But the novel was somewhat of a letdown, and despite my grim determination to read through the novel, and many years after I renounced another novel midway- The Satanic Verses by Rushdie whom I admire as much as I do Dorfman. Like the Verses, the Last Song is allegorical, and is populated by a number of characters that defy space and time and a lot of rationality besides. The main theme of the novel is that a number of babies in their mothers’ wombs decide not to be born till the world is worth living. There is Grandfather who joins in with the babies, apparently he is able to be their contemporary by his ability to live in nostalgia. Then there are characters who find documents from the time of Pinochet’s regime ten thousand years henceforth and try to construct a historical record of the period.

Also in the bovel is a character called Carl Barks, evidently the opposite of Karl Marx. He is a cartoonist from the Walt Disney corporation and is hired by the Pinochet regime to create the image of the contemporary Chilean man. Obviously, as a caricature.
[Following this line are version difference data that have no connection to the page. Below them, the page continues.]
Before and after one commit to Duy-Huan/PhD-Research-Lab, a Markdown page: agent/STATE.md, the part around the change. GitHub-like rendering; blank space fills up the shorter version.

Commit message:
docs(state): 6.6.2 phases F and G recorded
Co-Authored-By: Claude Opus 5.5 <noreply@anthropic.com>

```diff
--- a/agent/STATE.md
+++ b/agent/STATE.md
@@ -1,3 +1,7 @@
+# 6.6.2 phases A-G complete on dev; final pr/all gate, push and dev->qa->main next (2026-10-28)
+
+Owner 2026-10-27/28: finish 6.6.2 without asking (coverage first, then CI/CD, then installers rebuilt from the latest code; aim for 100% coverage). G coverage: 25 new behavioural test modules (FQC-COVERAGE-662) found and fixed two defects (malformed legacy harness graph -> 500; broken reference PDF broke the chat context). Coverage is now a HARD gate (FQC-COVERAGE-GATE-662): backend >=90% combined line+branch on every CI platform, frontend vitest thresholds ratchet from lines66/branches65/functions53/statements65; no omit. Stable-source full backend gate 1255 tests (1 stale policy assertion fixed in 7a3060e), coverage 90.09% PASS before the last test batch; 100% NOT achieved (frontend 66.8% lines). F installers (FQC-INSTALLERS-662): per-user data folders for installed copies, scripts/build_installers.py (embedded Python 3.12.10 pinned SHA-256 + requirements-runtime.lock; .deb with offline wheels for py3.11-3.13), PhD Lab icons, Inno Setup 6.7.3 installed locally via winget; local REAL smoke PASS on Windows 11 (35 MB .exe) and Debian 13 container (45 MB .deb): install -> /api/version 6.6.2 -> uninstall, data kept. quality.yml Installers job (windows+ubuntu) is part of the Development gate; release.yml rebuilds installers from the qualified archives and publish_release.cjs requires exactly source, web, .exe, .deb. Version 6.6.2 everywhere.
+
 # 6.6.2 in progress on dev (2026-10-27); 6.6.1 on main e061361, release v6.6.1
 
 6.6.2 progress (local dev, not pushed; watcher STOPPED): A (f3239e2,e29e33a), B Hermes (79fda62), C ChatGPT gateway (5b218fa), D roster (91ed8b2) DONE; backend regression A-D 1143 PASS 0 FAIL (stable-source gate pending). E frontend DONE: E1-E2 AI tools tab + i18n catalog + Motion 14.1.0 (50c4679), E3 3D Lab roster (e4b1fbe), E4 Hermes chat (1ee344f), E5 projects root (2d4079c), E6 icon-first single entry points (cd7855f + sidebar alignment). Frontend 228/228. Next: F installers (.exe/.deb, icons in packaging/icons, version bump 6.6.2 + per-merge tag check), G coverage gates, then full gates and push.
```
The novel brims with ideas and creative techniques, except that there are just too many of them and the novel seems to jump across them without seeming to tie the threads together.
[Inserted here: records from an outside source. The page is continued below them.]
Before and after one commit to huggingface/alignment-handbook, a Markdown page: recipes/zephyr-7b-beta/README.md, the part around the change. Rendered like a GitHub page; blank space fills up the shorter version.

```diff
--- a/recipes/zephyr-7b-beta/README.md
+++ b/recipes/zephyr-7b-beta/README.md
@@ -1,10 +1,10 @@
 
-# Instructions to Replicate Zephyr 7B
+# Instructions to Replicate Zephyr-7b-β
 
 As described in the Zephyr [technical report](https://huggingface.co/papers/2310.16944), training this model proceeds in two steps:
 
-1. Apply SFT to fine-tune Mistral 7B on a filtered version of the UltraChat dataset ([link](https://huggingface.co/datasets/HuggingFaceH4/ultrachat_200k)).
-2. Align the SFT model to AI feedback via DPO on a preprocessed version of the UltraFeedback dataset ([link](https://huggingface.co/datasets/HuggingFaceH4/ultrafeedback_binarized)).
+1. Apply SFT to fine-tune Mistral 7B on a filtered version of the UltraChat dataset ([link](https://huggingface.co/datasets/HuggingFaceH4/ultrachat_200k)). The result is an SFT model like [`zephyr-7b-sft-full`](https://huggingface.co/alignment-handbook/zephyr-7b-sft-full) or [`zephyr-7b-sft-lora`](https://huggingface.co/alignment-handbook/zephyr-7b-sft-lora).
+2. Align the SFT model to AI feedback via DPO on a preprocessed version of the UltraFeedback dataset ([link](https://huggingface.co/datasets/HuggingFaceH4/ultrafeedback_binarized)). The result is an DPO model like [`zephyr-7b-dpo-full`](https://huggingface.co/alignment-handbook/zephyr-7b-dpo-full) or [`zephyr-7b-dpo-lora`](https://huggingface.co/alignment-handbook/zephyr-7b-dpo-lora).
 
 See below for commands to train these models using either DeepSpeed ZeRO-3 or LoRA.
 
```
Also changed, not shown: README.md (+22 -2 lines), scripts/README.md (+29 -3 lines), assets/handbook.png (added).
I found the maze undecipherable and too stressful even for my not so limited patience. I spend a number of months trying to persist in reading a work- fiction or otherwise- if required, but finally, as I was mid- flight to San Francisco, and gazed down at miles after miles of the ravines in New Mexico and the deserts of Nevada, I gave up.

May be I will return to the novel again.

On the theme, however, I found ‘In Chile by the Night’ by Roberto Bolano a far better, simpler and enjoyable read. I didn’t review the novel then, and you may be referred to the amazon site for the same.

The Lesser Known Classics

Some of the best books that I feel I have ever read happen to be some of the lesser known books and I have often wondered why they are not as well known and read more extensively. Perhaps it has to do much more with the mood of the times, the acceptance of certain ideas and a host of other factors.

I have without doubt enjoyed the great classics as well- ‘War and Peace’, ‘The Brothers Karamazov’, ‘Swann’s Way’, ‘One Hundred Years of Solitude’ et al. But I have been equally mesmerized by others, perhaps I will write about them in more detail later, but here is a quick list of such books:

The Real Life of Alejandra Mayta by Mario Vargas Llosa
Life and Fate by Vasili Grossman
The War of the End of the World by Mario Vargas Llosa
The Story Teller- again by MVL,
Embers by Sandor Marai
The Leopard by de Lampedusa

In my view Llosa is a writer still largely and unfairly ignored by the English reading public

There area few others too, like the recently resurrected Andrei Platonov (The Foundation Pit, Soul and Happy Moscow). However, unlike the more specialized interest that Platonov may hold, the ones listed above surely carry more universal theme and significance.